Philadelphia. This ecclesia was where James Robertson had settled, but not without attempting further ill-considered ventures, for he was suffering from “failure of business hopes.” He met with the ecclesia (of about 30) on Friday evening and on Saturday morning, left for the 300-mile trip to Boston, passing through New York City without stopping due to his appointment in Boston on Saturday night.
Boston. Last stop on his journey: he delivered several lectures during his stay for the week: once such “Preparing for Armageddon” was the subject of a report in the next morning’s paper, and as Roberts said, “The notice was more accurate than usual.” To quote:
He (Robert Roberts) is a short, thickset man physically, with a large head and a conspicuous face. He has a habit of turning his eyes upward when he’s about making any particularly obscure sentence, and when his statement is likely to be received with doubt he emphatically asserts that there can be no question about it… Mr. Roberts did not make any statement as to the date of Christ’s coming, but he was certain that the visible Christ would come soon, for the disturbed state of the world proved it.5
There were about 150 present at the Memorial service on Sunday, including some from the nearby region, so Boston was still probably the largest ecclesia in North America. Roberts also intervened with about fifteen members who were separated over erroneous ideas about the unpardonable sin. It was later reported that his efforts were successful. He also attended a social gathering, but under challenging circumstances—a relatively small apartment on a busy street with closed windows, with six fainting in the heat. But he struggled on. He left for England after a stay of five days.

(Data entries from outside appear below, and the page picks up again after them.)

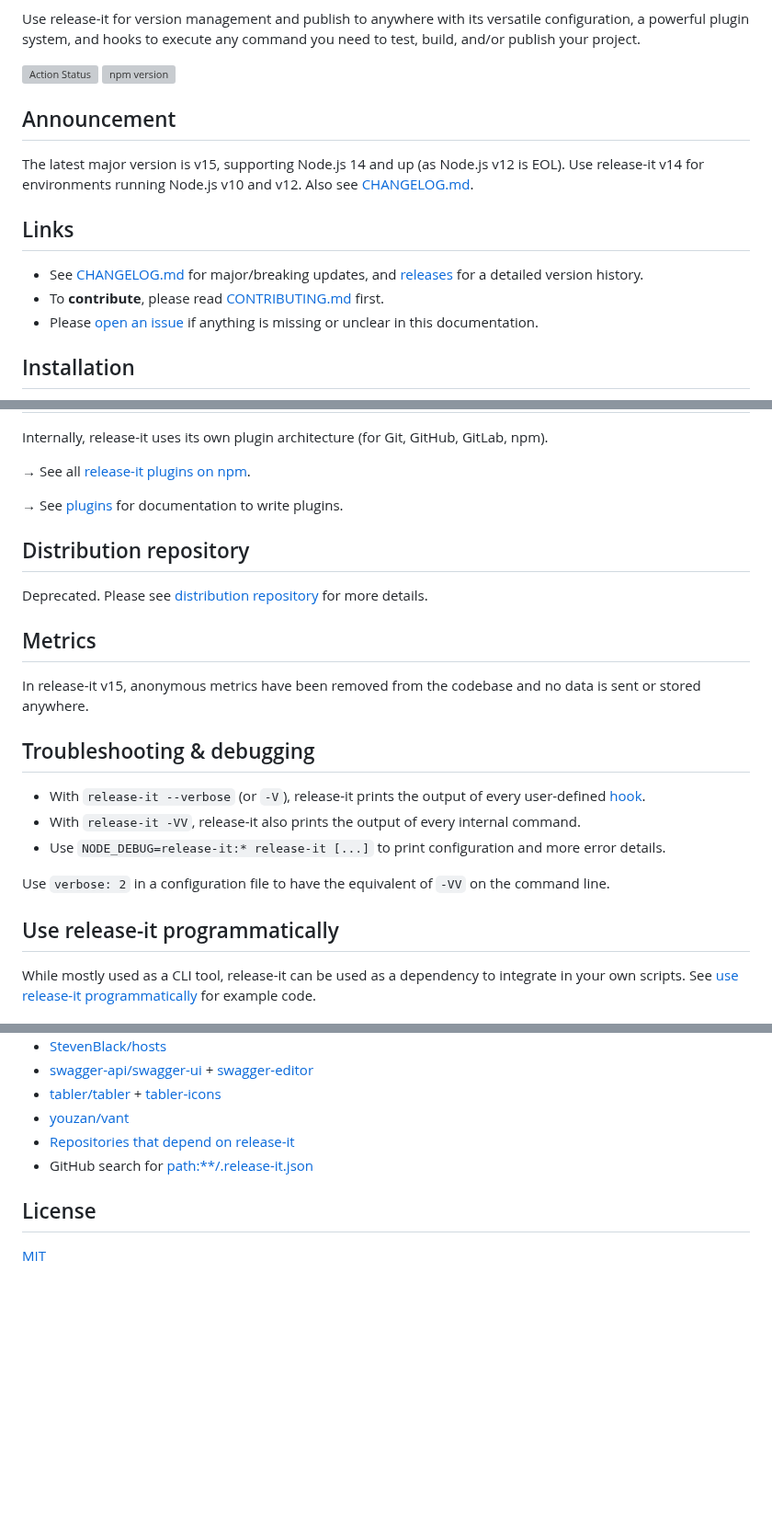
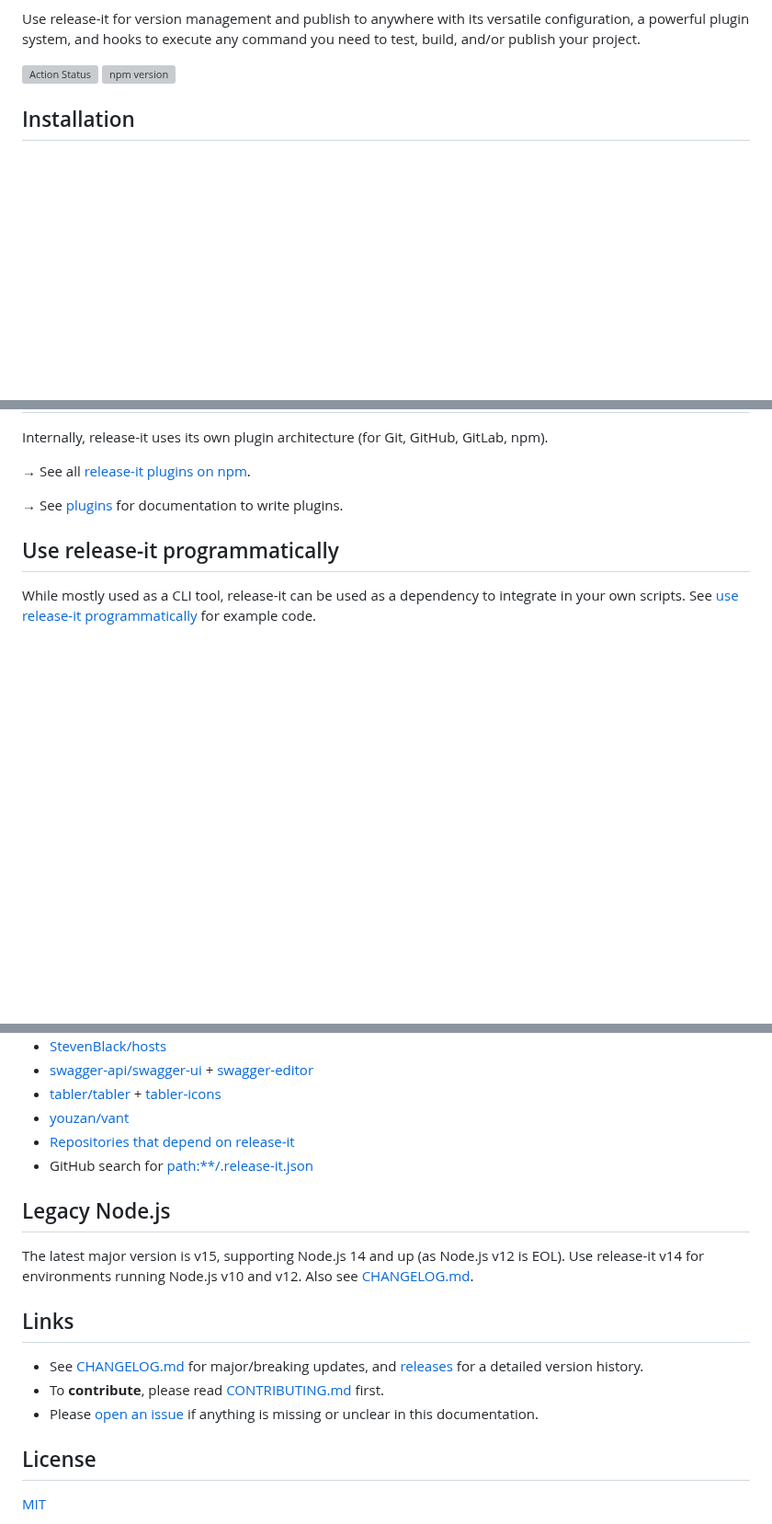
Before and after one commit to release-it/release-it, a Markdown page: README.md, 3 parts joined by grey strips. Shown at 92% size. GitHub-like rendering; blank space fills up the shorter version; grey boxes are pictures that could not be loaded.

```diff
--- a/README.md
+++ b/README.md
@@ -19,19 +19,6 @@ system, and hooks to execute any command you need to test, build, and/or publish
 
 [![Action Status](https://github.com/release-it/release-it/workflows/Cross-OS%20Tests/badge.svg)](https://github.com/release-it/release-it/actions)
 [![npm version](https://badge.fury.io/js/release-it.svg)](https://www.npmjs.com/package/release-it)
-
-## Announcement
-
-The latest major version is v15, supporting Node.js 14 and up (as Node.js v12 is EOL). Use release-it v14 for
-environments running Node.js v10 and v12. Also see [CHANGELOG.md](./CHANGELOG.md).
-
-## Links
-
-- See [CHANGELOG.md](./CHANGELOG.md) for major/breaking updates, and
-  [releases](https://github.com/release-it/release-it/releases) for a detailed version history.
-- To **contribute**, please read [CONTRIBUTING.md](./.github/CONTRIBUTING.md) first.
-- Please [open an issue](https://github.com/release-it/release-it/issues/new) if anything is missing or unclear in this
-  documentation.
 
 ## Installation
 
@@ -316,22 +293,6 @@ Internally, release-it uses its own plugin architecture (for Git, GitHub, GitLab
 → See all [release-it plugins on npm](https://www.npmjs.com/search?q=keywords:release-it-plugin).
 
 → See [plugins](./docs/plugins.md) for documentation to write plugins.
-
-## Distribution repository
-
-Deprecated. Please see [distribution repository](./docs/recipes/distribution-repo.md) for more details.
-
-## Metrics
-
-In release-it v15, anonymous metrics have been removed from the codebase and no data is sent or stored anywhere.
-
-## Troubleshooting & debugging
-
-- With `release-it --verbose` (or `-V`), release-it prints the output of every user-defined [hook](#hooks).
-- With `release-it -VV`, release-it also prints the output of every internal command.
-- Use `NODE_DEBUG=release-it:* release-it [...]` to print configuration and more error details.
-
-Use `verbose: 2` in a configuration file to have the equivalent of `-VV` on the command line.
 
 ## Use release-it programmatically
 
@@ -361,6 +322,19 @@ While mostly used as a CLI tool, release-it can be used as a dependency to integ
 - [Repositories that depend on release-it](https://github.com/release-it/release-it/network/dependents)
 - GitHub search for [path:\*\*/.release-it.json](https://github.com/search?q=path%3A**%2F.release-it.json&type=code)
 
+## Legacy Node.js
+
+The latest major version is v15, supporting Node.js 14 and up (as Node.js v12 is EOL). Use release-it v14 for
+environments running Node.js v10 and v12. Also see [CHANGELOG.md](./CHANGELOG.md).
+
+## Links
+
+- See [CHANGELOG.md](./CHANGELOG.md) for major/breaking updates, and
+  [releases](https://github.com/release-it/release-it/releases) for a detailed version history.
+- To **contribute**, please read [CONTRIBUTING.md](./.github/CONTRIBUTING.md) first.
+- Please [open an issue](https://github.com/release-it/release-it/issues/new) if anything is missing or unclear in this
+  documentation.
+
 ## License
 
 [MIT](./LICENSE)
```
Also changed, not shown: other parts of README.md (+31 -41 lines), docs/github-releases.md (+4 -1 lines), docs/npm.md (+17 -2 lines).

He had given structure and vigor to the Christadelphians
Robert Roberts arrived back in England on Saturday, August 16, for a welcome reunion with his wife. He stayed there for almost a year, leaving with his family (less son) for Australia on August 2 next year, planning to remain in Australia but with periodic visits back to England. According to this plan, he left Australia on August 2, 1898, and landed in San Francisco on his way to Victoria on the morning of Sept 21.
He was only fifty-nine when he died, but he had been unwell for some time, burdened by financial catastrophe, efforts for the Truth when ill, as well as the recent news his only son, Edward Augustus, had left the community. He had given structure and vigor to the Christadelphians, traveling much of the world to spread the message from 1864 on.
The community had grown from about 1,000 at the time he launched The Christadelphian magazine to over 10,000 when he died. The community might have been somewhat divided, but all acknowledged his considerable contributions, and messages of grief poured in from all quarters.
And we in North America will be eternally grateful for his work on these shores.6
(Pittsburgh Ecclesia, PA)
1 This episode had many ramifications, including in Milan, MI: a few from that town were sentenced to prison in late 1889. The record of the trial does make for interesting reading. Robertson was exonerated.
2 The Christadelphian, 1889, p. 138.
3 The Advocate, 1923 p. 95.
4The Christadelphian, 1896, p. 476.
5 The Boston Globe, 3 Aug 1896, p. 10.
6 Engraving from San Francisco Call, Saturday, September 24, 1898.